◆ Material for the task ◆
- Opening Delimiter -
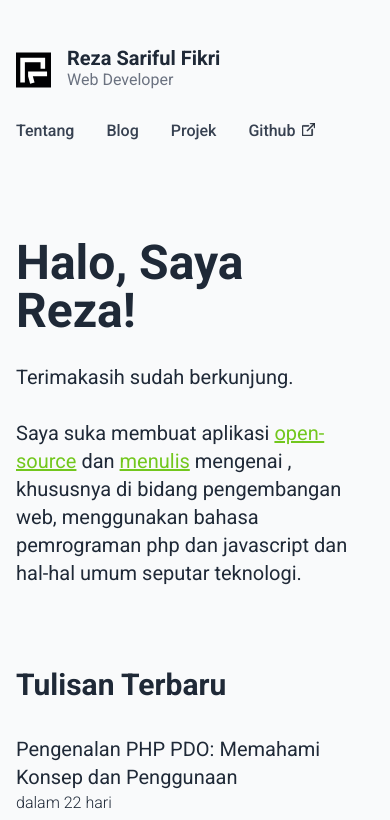
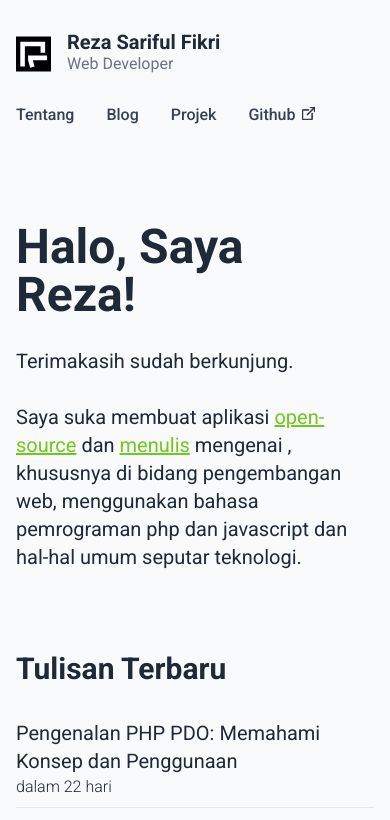
Before and after one commit to rezafikkri/rezafikkri.github.io, a Next.js app: page / in a window 390 px wide. Shown: the top 820 px of the page. Built offline with nearby package versions, Linux system fonts and the light colour scheme.

Commit message:
refactor: improve header responsive

```diff
--- a/components/header.js
+++ b/components/header.js
@@ -9,7 +9,7 @@ function activeNav(href) {
 
 export default function Header() {
   return (
-    <header className="pt-12">
+    <header className="pt-8 md:pt-12">
       <Link className="inline-flex no-underline" href="/">
         <Image src="/Reza logo.svg" width={35} height={35} alt="Reza logo" />
         <div className="ml-4">
```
- Closing Delimiter -
◆ About this task ◆
Which of the lines in the material above contain "components"? Copy each one out.

◆ Finished task ◆
--- a/components/header.js
+++ b/components/header.js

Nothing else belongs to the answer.